Various warnings for snow and ice across eastern areas the length of Britain are in place until Wednesday.
The Met Office said Sunday started “on a wintry note in some areas, with rain turning increasingly to snow across the south-east of the UK, and snow showers feeding into the north-east.”
The winds made it feel like there were sub-zero temperatures across the country on Sunday while Monday is set to be another cold day with some places struggling to get much above freezing, the Met Office said.
The forecasters have warned of “significant disruptive snowfall” and gale-force winds in the south-east of England, with up to 30cm of snow possible in the Downs of Kent and the North Downs.
Storm Darcy is the low pressure system that is bringing heavy snow and strong winds to East Anglia and south-east England, the Met Office said.
Essex, Norfolk, Suffolk, Kent and Medway are all regions which are set to be hit by an “area of widespread, persistent and occasionally heavy snow” through to Monday, according to the amber warning.
There is also the potential for some significant accumulations across eastern parts of Norfolk, Suffolk, Essex and Kent.
The warning adds: “Accumulations of snow will be widely 5-10cm with 15-20cm in places and a small chance of 25-30cm for a few sites.
“Very strong easterly winds with gusts of 40-45mph inland and 50-55mph along north-east facing coasts will also lead to drifting of lying snow.
“During Monday morning the snow will turn more intermittent before gradually easing.”
The cold snap driven by the easterly winds is not expected to be as widespread as the Beast from the East in 2018.
Met Office meteorologist Sarah Kent said: “The air will be cold but it will not be as bitingly cold as it was back in 2018.”
Glasgow City Council said it had sent its gritters on Saturday evening to outlying priority routes and areas around vaccine centres in light of the “chilly” time ahead.

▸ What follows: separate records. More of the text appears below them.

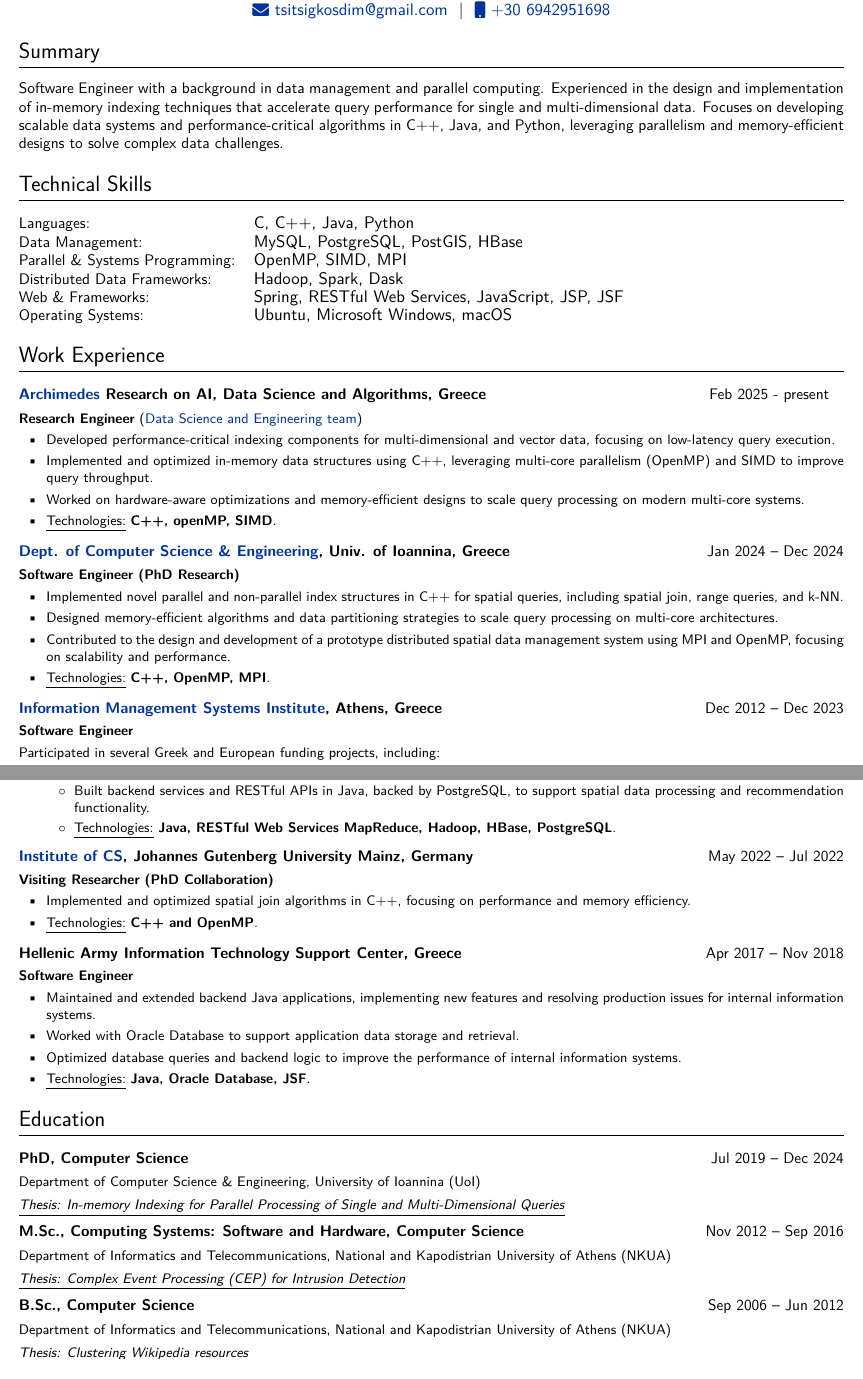
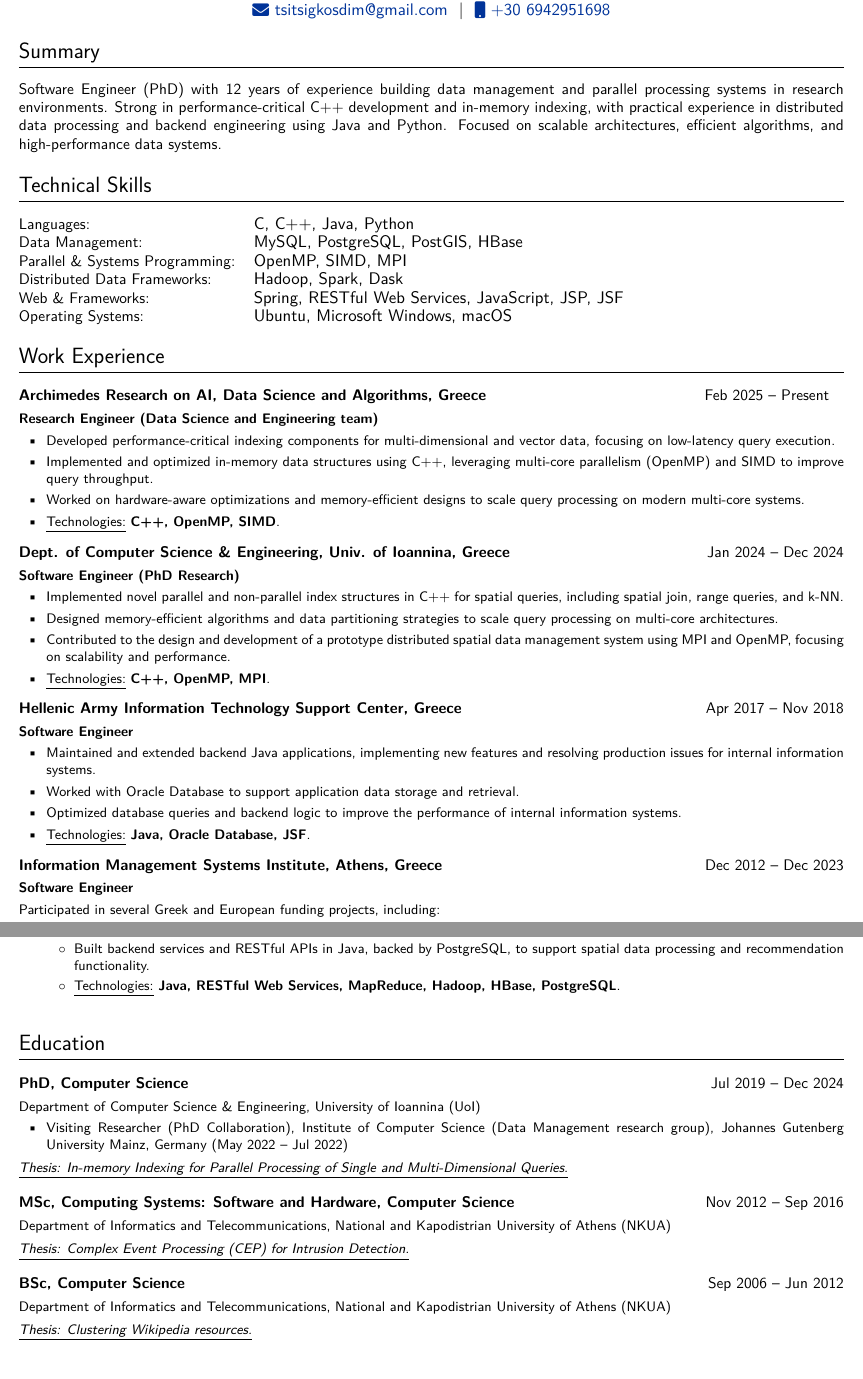
Before and after one commit to dTsitsigkos/dtsitsigkos.github.io, a LaTeX CV (assets/cv/dtsitsigkos_cv.tex): two parts of pages 1 and 2 of 2, joined at a grey line, cut so that both start at the same text. Compiled offline with XeLaTeX.

Commit message:
update cv and site

```diff
--- a/assets/cv/dtsitsigkos_cv.tex
+++ b/assets/cv/dtsitsigkos_cv.tex
@@ -192,7 +192,7 @@
 %\small Research software engineer focused on data systems, performance, and parallel computing. Strong background in relational and spatial data processing, query optimization, and large-scale system design. Experienced in C++, Java, and Python, creating algorithms and frameworks for high-performance data systems. Passionate about efficient code, reliability, and building solid data infrastructure. add something about the future...
 %\small Software engineer and researcher focused on data management and parallel computing. Strong background in relational and spatial data processing, query optimization, and large-scale system design. Experienced in C++, Java, and Python, developing algorithms and frameworks for high-performance data systems. Looking to work in a challenging environment where I can apply my expertise and continue building my technical skills as part of an engineering team.
 
-\small Software Engineer with a background in data management and parallel computing. Experienced in the design and implementation of in-memory indexing techniques that accelerate query performance for single and multi-dimensional data. Focuses on developing scalable data systems and performance-critical algorithms in C++, Java, and Python, leveraging parallelism and memory-efficient designs to solve complex data challenges.
+\small Software Engineer (PhD) with 12 years of experience building data management and parallel processing systems in research environments. Strong in performance-critical C++ development and in-memory indexing, with practical experience in distributed data processing and backend engineering using Java and Python. Focused on scalable architectures, efficient algorithms, and high-performance data systems.
 
 %----------------------------------------------------------------------------------------
 %	Technical Skills
@@ -219,8 +219,8 @@
 %\item Member of the data science team, focusing on multi-dimensional and vector data.
 %\end{jobshort}
 
-\begin{job}{\href{https://archimedesai.gr/en/}{Archimedes} Research on AI, Data Science and Algorithms, Greece}{Feb 2025 - present\phantom{Ja}}
-\textbf{Research Engineer} (\href{https://archimedesai.gr/en/research/research-areas/data-science-and-engineering}{Data Science and Engineering team})
+\begin{job} {Archimedes Research on AI, Data Science and Algorithms, Greece}{Feb 2025 – Present\phantom{Ja}}
+\textbf{Research Engineer (Data Science and Engineering team)}
 
 \begin{itemize}
 
@@ -229,13 +229,13 @@
 \item Implemented and optimized in-memory data structures using C++, leveraging multi-core parallelism (OpenMP) and SIMD to improve query throughput.
 
 \item Worked on hardware-aware optimizations and memory-efficient designs to scale query processing on modern multi-core systems.
-\item \underline{Technologies:} \textbf{C++, openMP, SIMD}.
+\item \underline{Technologies:} \textbf{C++, OpenMP, SIMD}.
 \end{itemize}
 
 \end{job}
 
 
-\begin{job}{\href{https://www.cse.uoi.gr/?lang=en}{Dept. of Computer Science \& Engineering}, Univ. of Ioannina, Greece}{Jan 2024 – Dec 2024}
+\begin{job}{Dept. of Computer Science \& Engineering, Univ. of Ioannina, Greece}{Jan 2024 – Dec 2024}
 	\textbf{Software Engineer (PhD Research)}
 	\begin{itemize}
 
@@ -253,7 +253,40 @@
 
 \vspace{-1\baselineskip}
 
-\begin{job}{\href{https://www.imsi.athenarc.gr/en}{Information Management Systems Institute}, Athens, Greece}{Dec 2012 – Dec 2023}
+
+
+
+%\begin{job}{\href{https://www.informatik.uni-mainz.de/en/}{Institute of CS}, Johannes Gutenberg University Mainz, Germany}{May 2022 – Jul 2022}
+%	\textbf{Visiting Researcher (PhD Collaboration)}
+
+%	\begin{itemize}
+
+%		\item Implemented and optimized spatial join algorithms in C++, focusing on performance and memory efficiency.
+
+%		\item \underline{Technologies:} \textbf{C++ and OpenMP}.
+%	\end{itemize}
+
+%\end{job}
+
+
+
+\begin{job}{Hellenic Army Information Technology Support Center, Greece}{Apr 2017 – Nov 2018}
+\textbf{Software Engineer}
+
+	\begin{itemize}
+
+		\item Maintained and extended backend Java applications, implementing new features and resolving production issues for internal information systems.
+
+		\item Worked with Oracle Database to support application data storage and retrieval.
+
+		\item Optimized database queries and backend logic to improve the performance of internal information systems.
+
+		\item \underline{Technologies:} \textbf{Java, Oracle Database, JSF}.
+	\end{itemize}
+
+\end{job}
+
+\begin{job}{Information Management Systems Institute, Athens, Greece}{Dec 2012 – Dec 2023}
 	\textbf{Software Engineer}
 
 	Participated in several Greek and European funding projects, including:
@@ -290,47 +323,14 @@ Participated in several Greek and European funding projects, including:
 		\begin{itemize}
 			\item Developed distributed data processing algorithms in Java using Hadoop and HBase to analyze large-scale location data, including point-of-interest discovery and trajectory reconstruction from GPS traces.
 			\item Built backend services and RESTful APIs in Java, backed by PostgreSQL, to support spatial data processing and recommendation functionality.
-			\item \underline{Technologies:} \textbf{Java, RESTful Web Services MapReduce, Hadoop, HBase, PostgreSQL}.
+			\item \underline{Technologies:} \textbf{Java, RESTful Web Services, MapReduce, Hadoop, HBase, PostgreSQL}.
 
 		\end{itemize}
 
 	\end{itemize}
 \end{job}
 
-\vspace{-2\baselineskip}
-
-\begin{job}{\href{https://www.informatik.uni-mainz.de/en/}{Institute of CS}, Johannes Gutenberg University Mainz, Germany}{May 2022 – Jul 2022}
-	\textbf{Visiting Researcher (PhD Collaboration)}
-
-	\begin{itemize}
-
-		\item Implemented and optimized spatial join algorithms in C++, focusing on performance and memory efficiency.
-
-		\item \underline{Technologies:} \textbf{C++ and OpenMP}.
-	\end{itemize}
-
-\end{job}
-
-
-
-\begin{job}{Hellenic Army Information Technology Support Center, Greece}{Apr 2017 – Nov 2018}
-\textbf{Software Engineer}
-
-	\begin{itemize}
-
-		\item Maintained and extended backend Java applications, implementing new features and resolving production issues for internal information systems.
-
-		\item Worked with Oracle Database to support application data storage and retrieval.
-
-		\item Optimized database queries and backend logic to improve the performance of internal information systems.
-
-		\item \underline{Technologies:} \textbf{Java, Oracle Database, JSF}.
-	\end{itemize}
-
-\end{job}
-
-
-
+\vspace{-1\baselineskip}
 
 %----------------------------------------------------------------------------------------
 %	EDUCATION
@@ -338,26 +338,47 @@ Participated in several Greek and European funding projects, including:
 
 \section{Education}
 
+%\begin{job}{Visiting Researcher (PhD Collaboration)}{May 2022 – Jul 2022}
+%	Institute of Computer Science (Data Management research group), Johannes Gutenberg University Mainz, Germany
+
+%	\underline{\textit{Implemented and optimized spatial join algorithms in C++, focusing on performance and memory efficiency.}}
+
+%\end{job}
+
+
 \begin{job}{PhD, Computer Science}{Jul 2019 – Dec 2024}
 	Department of Computer Science \& Engineering, University of Ioannina (UoI)
 
-	\underline{\textit{Thesis: In-memory Indexing for Parallel Processing of Single and Multi-Dimensional Queries}}
+	\begin{itemize}
+		\item Visiting Researcher (PhD Collaboration), Institute of Computer Science (Data Management research group), Johannes Gutenberg University Mainz, Germany (May 2022 – Jul 2022)
+
+	\end{itemize}
+	\vspace{-1\baselineskip}
+	\underline{\textit{Thesis: In-memory Indexing for Parallel Processing of Single and Multi-Dimensional Queries.}}
 \end{job}
 
-\vspace{-0.2\baselineskip}
+\vspace{0.2\baselineskip}
 
-\begin{job}{M.Sc., Computing Systems: Software and Hardware, Computer Science}{Nov 2012 – Sep 2016}
+%\begin{job}{PhD, Computer Science}{Jul 2019 – Dec 2024}
+%	Department of Computer Science \& Engineering, University of Ioannina (UoI)
+
+%	\underline{\textit{Thesis: In-memory Indexing for Parallel Processing of Single and Multi-Dimensional Queries.}}
+%\end{job}
+
+
+
+\begin{job}{MSc, Computing Systems: Software and Hardware, Computer Science}{Nov 2012 – Sep 2016}
 	Department of Informatics and Telecommunications, National and Kapodistrian University of Athens (NKUA)
 
-	\underline{\textit{Thesis: Complex Event Processing (CEP) for Intrusion Detection}}
+	\underline{\textit{Thesis: Complex Event Processing (CEP) for Intrusion Detection.}}
 \end{job}
 
-\vspace{-0.2\baselineskip}
+\vspace{0.2\baselineskip}
 
-\begin{job}{B.Sc., Computer Science}{Sep 2006 – Jun 2012}
+\begin{job}{BSc, Computer Science}{Sep 2006 – Jun 2012}
 	Department of Informatics and Telecommunications, National and Kapodistrian University of Athens (NKUA)
 
-	\underline{\textit{Thesis: Clustering Wikipedia resources}}
+	\underline{\textit{Thesis: Clustering Wikipedia resources.}}
 \end{job}
 
 
```
Also changed, not shown: assets/cv/dtsitsigkos_cv.pdf, assets/cv/dtsitsigkos_cv.tex (8 more changed lines), 3 other files. Lines whose indentation alone changed are shown as unchanged.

It comes as many parts of Scotland and north-east England could see 2cm to 5cm of snow, with 10cm to 15cm possible in regions above 200m.
Roads may become blocked by deep snow, with the possibility of stranded vehicles and passengers.
The Essex Partnership University NHS Foundation Trust said its Colchester-based vaccination centre at the Jobserve Community Stadium was closed due to the snow.
Southeastern Rail strongly advised passengers not to attempt to travel on its network on Sunday or Monday.
It said the Maidstone East line will be closed on Monday and added: “Given the severity of the forecast some routes are closed with no replacement transport available.”
Southern Railway said it had cancelled trains on two of its routes.
Recent rainy weather on unstable rocks have triggered a series of cliff falls this weekend prompting the coastguard to warn people to stay away from some seaside areas.
Cliff falls were also reported at Aycliffe, Kent, in Scatby, Norfolk, and there was a rock slip at Sheps Hollow near Swanage, Dorset.
A large gap also had to be cordoned off on the coastal path between Seaford Head and Hope Gap in Kent this weekend, the coastguard said.
Public Health England (PHE) has issued a cold weather alert for the whole of England through to Wednesday and urged people to check on frail or older neighbours or relatives, especially those living alone or who have serious illnesses.
Dr Owen Landeg, of PHE, said: “Cold weather isn’t just uncomfortable, it can have a serious impact on health.
“For older people and those with heart and lung problems, it can increase the risks of heart attacks, strokes and chest infections.”